Human Behavior: How do people adopt new innovations?

Adoption of innovations is my favorite topic. It integrates business, technology, systems, and human behavior. Everett Rogers developed a model to predict the adoption curve of innovations. I simplified it for our discussion with help of my friend, Tom Carter.

There are five attributes of innovations which effect how innovations get adopted or customers change their behavior:

1. Relative Advantage: What advantage does the new innovation (product/service/etc.) offer over what’s available currently? The relative advantage could be price, new features, convenience, etc-anything customers perceive beneficial. Let’s take example of iPod which is one of the fastest adopted new innovations. iPod offers following advantages which were not offered by previous portable music players:
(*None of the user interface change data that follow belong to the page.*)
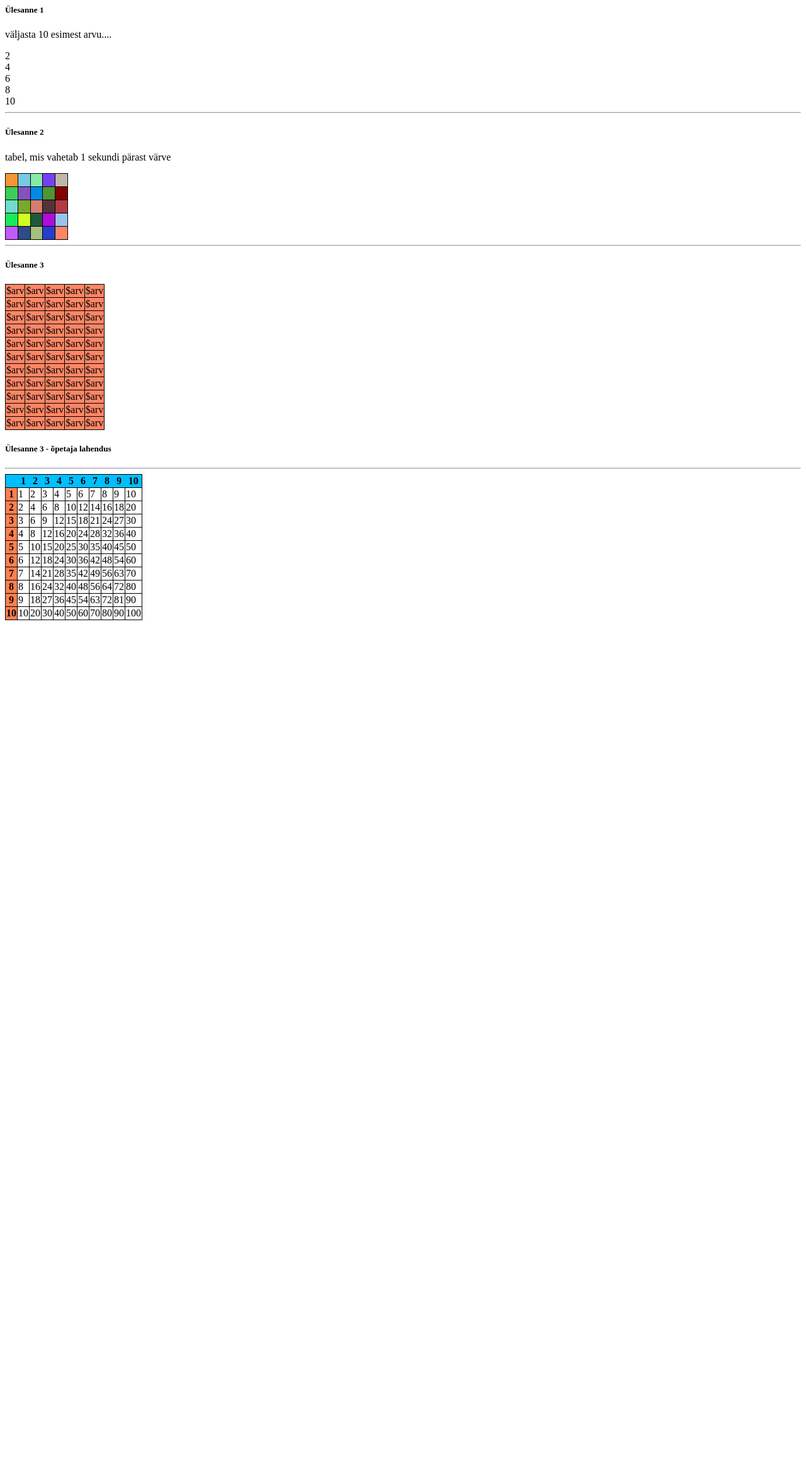
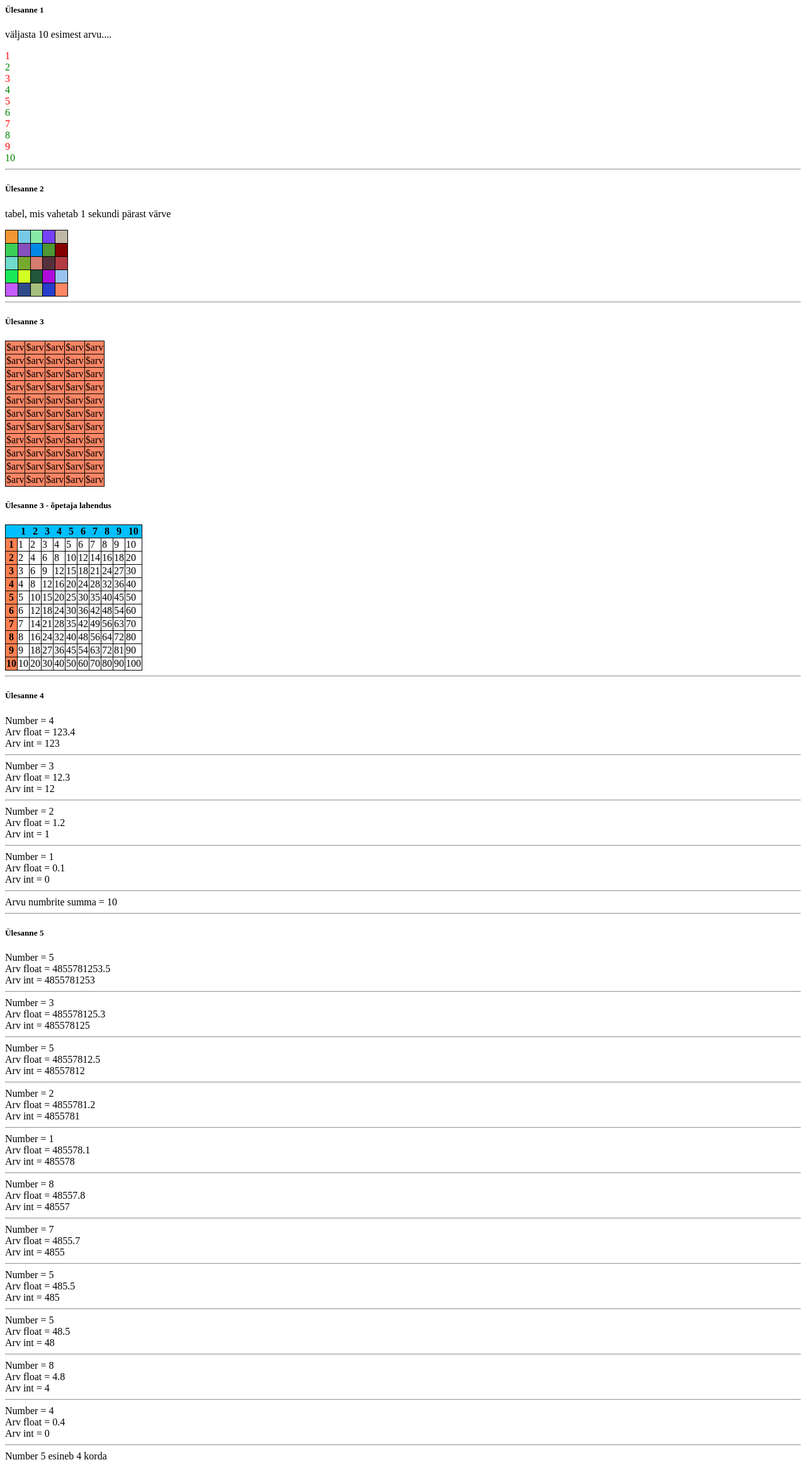
Before and after one commit to saarakhk/php_alused, a PHP site: page / in a window 1280 px wide. Shown: the whole page at 63% size. Before the commit the page ends 985 px from the top, so only its background shows below. Run offline with PHP 8.4, Linux system fonts and the light colour scheme.

Commit message:
while tsükkel

```diff
--- a/Loops/index.php
+++ b/Loops/index.php
@@ -28,7 +28,7 @@ for($arv = 1; $arv <= 10; $arv++){
     }*/
 
     $varv = ($arv % 2 == 0) ? 'green' : 'red';
-    echo '<div style="color: >'.$arv.'</div>';
+    echo '<div style="color: '.$varv.'">'.$arv.'</div>';
 
 }
 
@@ -102,6 +102,51 @@ echo '<table>';
                 echo '</td>';
             }
     }
+    echo '</table>';
 
 echo '<hr>';
+
+// WHILE TSÜKKEL
 // ülesanne: liida kokku arvud 1234 et vastus oleks 10, kasutades while tsükklit?
+
+    /* while(tingimus){
+        tegevused, mis toimuvad nii kaua kuni
+        tingimus kehtib
+    }
+   */
+echo '<h5>Ülesanne 4</h5>';
+$arv4 = 1234;
+$summa = 0;
+while($arv4 != 0) {
+    $number = $arv4 % 10;
+    echo 'Number = '.$number.'<br>';
+    $arv4 = $arv4 / 10;
+    echo 'Arv float = '.$arv4.'<br>';
+    settype($arv4, 'int');
+    echo 'Arv int = '.$arv4.'<br>';
+    // $summa = $summa + $number;
+    $summa += $number;
+    echo '<hr>';
+}
+echo 'Arvu numbrite summa = '.$summa.'<br>';
+
+echo '<hr>';
+
+echo '<h5>Ülesanne 5</h5>';
+
+// tee programm, mis ütleb, mitu 5 on antud arvu sees. nt $arv = 48557812535
+
+$arv5 = 48557812535;
+$kordamine = 0;
+
+while($arv5 != 0) {
+    $number1 = $arv5 % 10;
+    echo 'Number = '.$number1.'<br>';
+    $arv5 = $arv5 / 10;
+    echo 'Arv float = '.$arv5.'<br>';
+    settype($arv5, 'int');
+    echo 'Arv int = '.$arv5.'<br>';
+    if($number1 == 5) $kordamine++;
+    echo '<hr>';
+}
+echo 'Number 5 esineb '.$kordamine.' korda<br>';
```
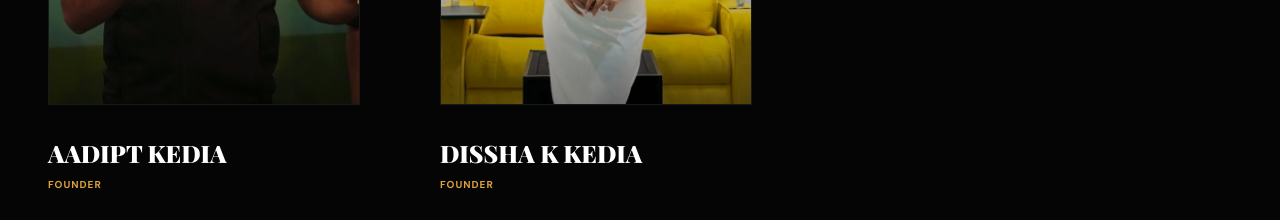
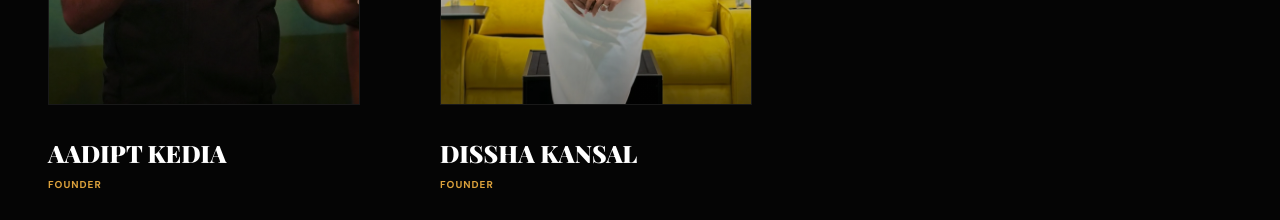
Before and after one commit to technovanam/Boho-Acoustics, a React (Vite) app in the folder bohoacoustics/: page /about in a window 1280 px wide. Shown: the part 1800-2020 px from the top of the page. Built offline with nearby package versions, Linux system fonts and the light colour scheme; a web font is replaced by a local one.

Commit message:
Update founder name to Dissha Kansal

```diff
--- a/bohoacoustics/src/pages/About.tsx
+++ b/bohoacoustics/src/pages/About.tsx
@@ -90,7 +90,7 @@ const About = () => (
                       <source srcSet="/Founder-2.webp" type="image/webp" />
                       <img
                         src="/Founder-2.jpeg"
-                        alt="Dissha K Kedia"
+                        alt="Dissha Kansal"
                         width={640}
                         height={800}
                         loading="lazy"
@@ -102,7 +102,7 @@ const About = () => (
                     <div className="absolute bottom-0 left-0 h-1 w-full origin-left scale-x-0 bg-primary transition-transform duration-500 group-hover:scale-x-100" />
                   </div>
                   <div>
-                    <h3 className="font-display text-2xl font-black uppercase text-white mb-2">Dissha K Kedia</h3>
+                    <h3 className="font-display text-2xl font-black uppercase text-white mb-2">Dissha Kansal</h3>
                     <p className="text-primary text-[10px] font-black tracking-widest uppercase mb-6">Founder</p>
                     <p className="text-sm font-light text-white/65 leading-relaxed">
                       The heartbeat of Boho Acoustics, Dissha is focused on transforming transactions into experiences and products into stories. Guided by innovation and a relentless commitment to customer delight, she brings warmth, clarity, and intention to every interaction.
```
a. Better design: light weight, easy navigation, different colors, cool aesthetics.
b. Choice: ability to store up to 5,000 songs and no need to carry CDs.
c. New features: Ability to organize and search songs, long battery life, etc.

The better the relative advantage of new innovation, the faster the adoption!

2. Interoperability: How does the new innovation interoperate with existing products/services? It means the ability of the customers to use the new innovation without requiring additional hardware/software/service. For example, you can convert your current CDs into MP3 and put them on your iPod. It does not require you to repurchase all your CDs to get MP3 versions. The interoperability has to be both backward and forward. The CD conversion example is for backward interoperability. In this case, forward interoperability is ability to directly download digital songs from iTunes. Non-interoperability creates a pricing barrier.

The higher the interoperability of the new innovation, the faster the adoption!

3. Simplicity: How simple is the new innovation to use and communicate? Simplicity is critical! Most technology companies need to work better in this area. The design/use of the innovative should be intuitive. For example, iPod is marvelously simple. One does not need any manual to start using the device. It is very intuitive. The click wheel enables you do control all functions without compromising aesthetics.

The simpler the new innovation, the faster the adoption!

4. Trialability: How easy and inexpensive is it for customers to try the new innovation? The reason it takes us more time to sell to businesses than to consumers is triablity. The time-intensive processes and “who will pay for the trial” challenges businesses have to try the service delays the adoption in B2B world. People like to try before they commit to anything new. The customer experience on first trial plays a critical role in adoption of the new innovation. For example, iPod is very easy to try, go to any Apple store and now a days borrow it from a friend. Similarly, you can listen to the songs for 30 seconds on iTunes before you purchase them.

The easier and inexpensive the trial of new innovation, the faster the adoption!

5. Observability: How observable is the new innovation? This is similar to word-of-mouth which is still the best form of marketing. If people see other people using the new innovation and enjoying the benefits, they also want to try it. There has been a lot of innovation in the back-end systems in the last few years but companies are still upgrading to SAP R/3 etc. One of the reasons is that not many people see back-end systems. On the other hand, people see other people listening to iPods. It is highly observable.

The higher the observability of new innovation, the faster the adoption!

You can apply these principles to any new product/service/feature you are working on and predict its success. What do you think?